Cholesterol is generally thought to be something that is unhealthy. Many foods in the grocery store have labels on them about cholesterol warnings. The products that have a lower amount of cholesterol are considered to be healthier. But you might be surprised to know that not all cholesterol is bad for you. In fact, the right kind of cholesterol can have some very positive benefits.
How Cholesterol is Transported
Unlike some other elements, cholesterol is not absorbed into the blood. Because of its properties, it does not have the ability to dissolve in blood. Instead, it needs to be transported to and from the cells. Lipoproteins are the main carriers of cholesterol and there are two basic types of them: high-density and low-density. Together, the high-density cholesterol and the low-density cholesterol, combined with triglycerides and Lp(a) cholesterol, form the total cholesterol count that can be analyzed with a blood test.
Each type of cholesterol is different and generates a unique response from the body. The high-density lipoprotein (HDL), also known as the good cholesterol, carries approximately one-third to one-fourth of blood cholesterol.
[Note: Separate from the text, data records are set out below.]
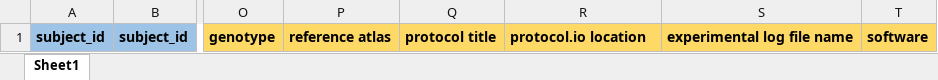
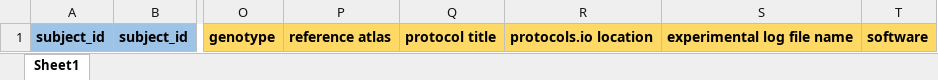
Before and after one commit to SciCrunch/sparc-curation, an Excel workbook: resources/DatasetTemplate/subjects.xlsx, sheet Sheet1, drawn as a sheet; only a part is shown, gaps mark what is left out; values as stored, in another font and other column widths than the file's, no borders; the diff names each change by its address in the sheet, - before the commit and + after, or states it on an @@ line.

Commit message:
dataset tamplate protocol.io -> protocols.io

```diff
--- a/resources/DatasetTemplate/subjects.xlsx (sheet Sheet1)
+++ b/resources/DatasetTemplate/subjects.xlsx (sheet Sheet1)
-R1: protocol.io location
+R1: protocols.io location
```
Also changed, not shown: resources/DatasetTemplate/samples.xlsx.
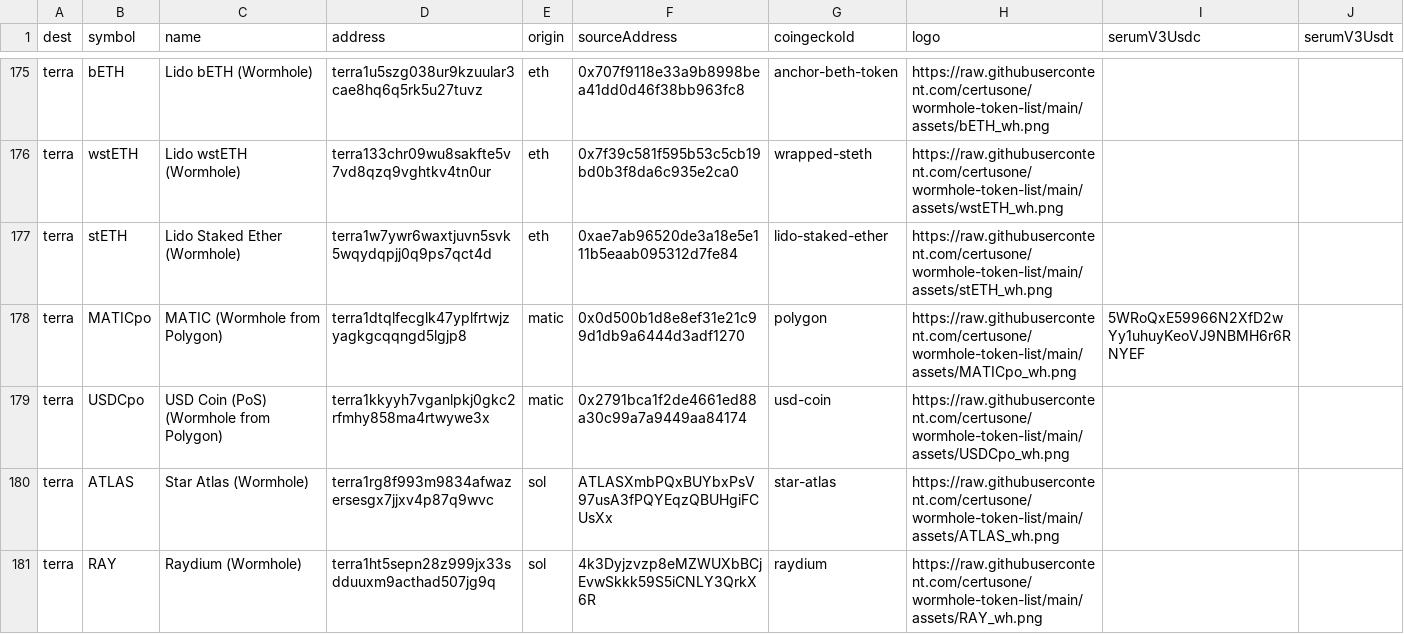
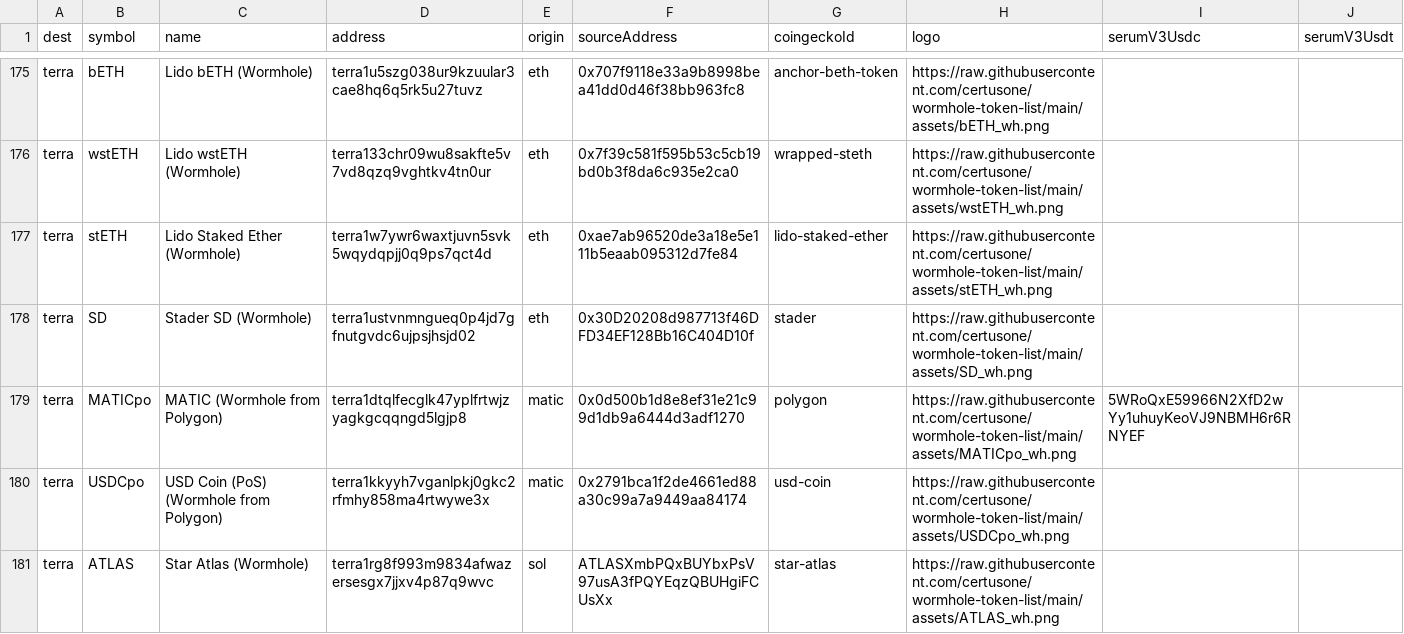
Before and after one commit to wormhole-foundation/wormhole-token-list, a CSV file: content/by_dest.csv, drawn as a sheet; only a part is shown, gaps mark what is left out; the shorter side is filled out with more unchanged rows.

Commit message:
[automated] update content

```diff
--- a/content/by_dest.csv
+++ b/content/by_dest.csv
@@ -177,2 +177,3 @@ terra,wstETH,Lido wstETH (Wormhole),terra133chr09wu8sakfte5v7vd8qzq9vghtkv4tn0ur
 terra,stETH,Lido Staked Ether (Wormhole),terra1w7ywr6waxtjuvn5svk5wqydqpjj0q9ps7qct4d,eth,0xae7ab96520de3a18e5e111b5eaab095312d7fe84,lido-staked-ether,https://raw.githubusercontent.com/certusone/wormhole-token-list/main/assets/stETH_wh.png,,
+terra,SD,Stader SD (Wormhole),terra1ustvnmngueq0p4jd7gfnutgvdc6ujpsjhsjd02,eth,0x30D20208d987713f46DFD34EF128Bb16C404D10f,stader,https://raw.githubusercontent.com/certusone/wormhole-token-list/main/assets/SD_wh.png,,
 terra,MATICpo,MATIC (Wormhole from Polygon),terra1dtqlfecglk47yplfrtwjzyagkgcqqngd5lgjp8,matic,0x0d500b1d8e8ef31e21c99d1db9a6444d3adf1270,polygon,https://raw.githubusercontent.com/certusone/wormhole-token-list/main/assets/MATICpo_wh.png,5WRoQxE59966N2XfD2wYy1uhuyKeoVJ9NBMH6r6RNYEF,
```
Also changed, not shown: content/by_source.csv, 6 other files.
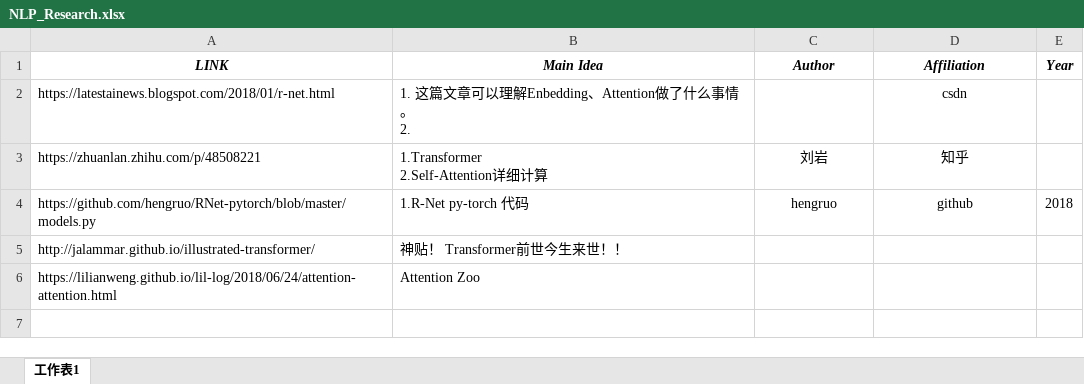
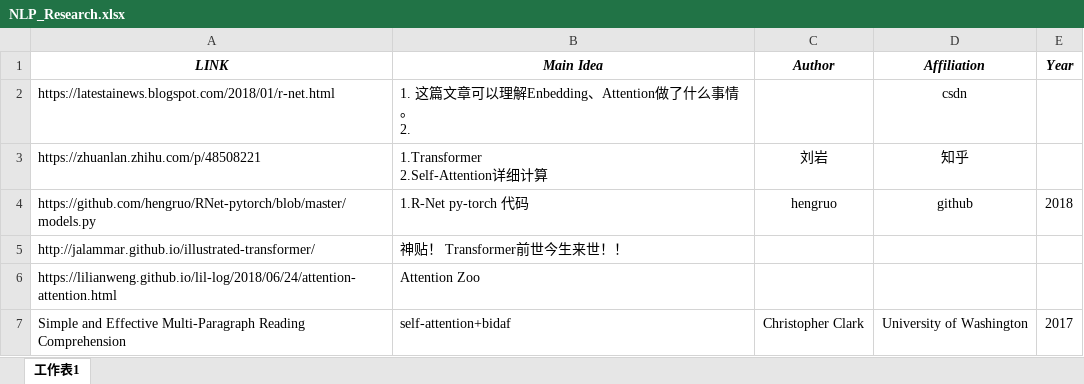
Before and after one commit to AllenChen0958/NIPS_NLP, an Excel workbook: NLP_Research.xlsx, sheet 工作表1, drawn as a sheet; values as stored, in another font and other column widths than the file's, no borders; the diff names each change by its address in the sheet, - before the commit and + after, or states it on an @@ line.

```diff
--- a/NLP_Research.xlsx (sheet 工作表1)
+++ b/NLP_Research.xlsx (sheet 工作表1)
+row 7: Simple and Effective Multi-Paragraph Reading Comprehension | self-attention+bidaf | Christopher Clark | University of Washington | 2017
```
Also changed, not shown: 1 other file.
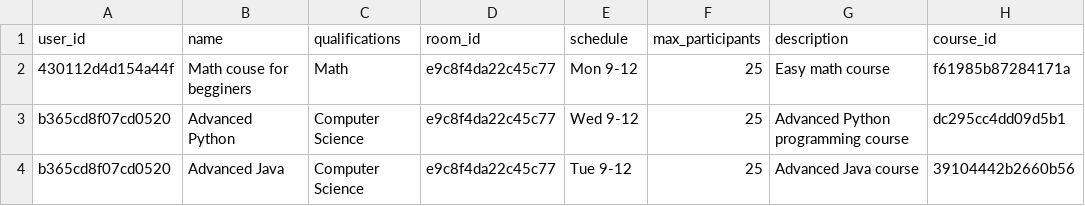
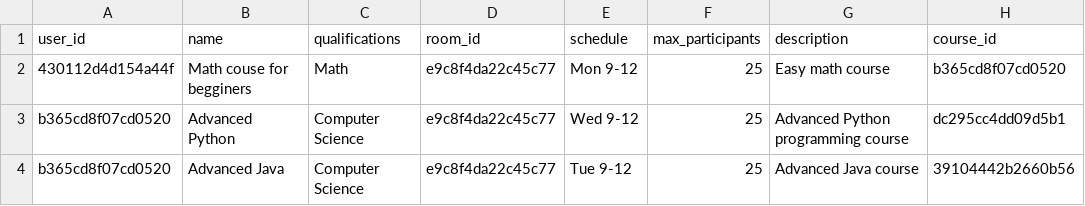
Before and after one commit to ivan-kapatsyn/pypiepi, a CSV file: data_folder/course.csv, drawn as a sheet.

Commit message:
test7

```diff
--- a/data_folder/course.csv
+++ b/data_folder/course.csv
@@ -1,3 +1,3 @@
 user_id,name,qualifications,room_id,schedule,max_participants,description,course_id
-430112d4d154a44f,Math couse for begginers,Math,e9c8f4da22c45c77,Mon 9-12,25,Easy math course,f61985b87284171a
+430112d4d154a44f,Math couse for begginers,Math,e9c8f4da22c45c77,Mon 9-12,25,Easy math course,b365cd8f07cd0520
 b365cd8f07cd0520,Advanced Python,Computer Science,e9c8f4da22c45c77,Wed 9-12,25,Advanced Python programming course,dc295cc4dd09d5b1
```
According to medical research, high levels of HDL can be an effective protection against a heart attack. Lower levels of HDL, which is defined as less than 40mg/dL, have been linked to an increased risk of heart disease.
The low-density lipoprotein (LDL) is identified as the bad cholesterol. If too much of it is circulated throughout the blood stream, the LDL gradually builds up along the inner walls of the arteries. This is especially dangerous because those inner walls are responsible for feeding the heart and the brain. Over time, the arteries become narrowed and less flexible due to hard plaque deposits. When the arteries are blocked, a condition called atherosclerosis can occur. A heart attack or stroke happens if a narrow artery is blocked too much by a clot.
HDL Cholesterol vs. LDL Cholesterol
High-density lipoproteins are clearly the preferred choice over low-density lipoproteins for a number of reasons. Experts have studied HDL and how they apparently carry cholesterol away from the arteries. With HDL as the carrier, the cholesterol is taken to the liver and passed from the body in a normal way. Also, HDL might even be removing the excess cholesterol from the plaque that has formed on the arteries. The build-up of plaque is substantially reduced, leading to a lessened risk of heart problems.
As mentioned above, HDL and LDL are accompanied by triglycerides. They are categorized as a type of fat that is raised or lowered along with the cholesterol levels. Being overweight or obese, smoking, lack of physical activity, drinking excessively, and poor diet are some of the causes of high triglycerides. Typically, people with high levels of triglycerides also have a high level of LDL and a low level of HDL. It is common for people with high triglycerides to have heart disease and/or diabetes as well. Lp(a) cholesterol, a variation of LDL, can assist in the fatty deposits in arteries. Although it has not been fully evaluated, Lp(a) is associated with the bad cholesterol, and could interact with other substances that are located in artery walls. Everyone has different nutritional needs, so check with your doctor to design a diet that increases your amount of HDL, good cholesterol, through healthy foods.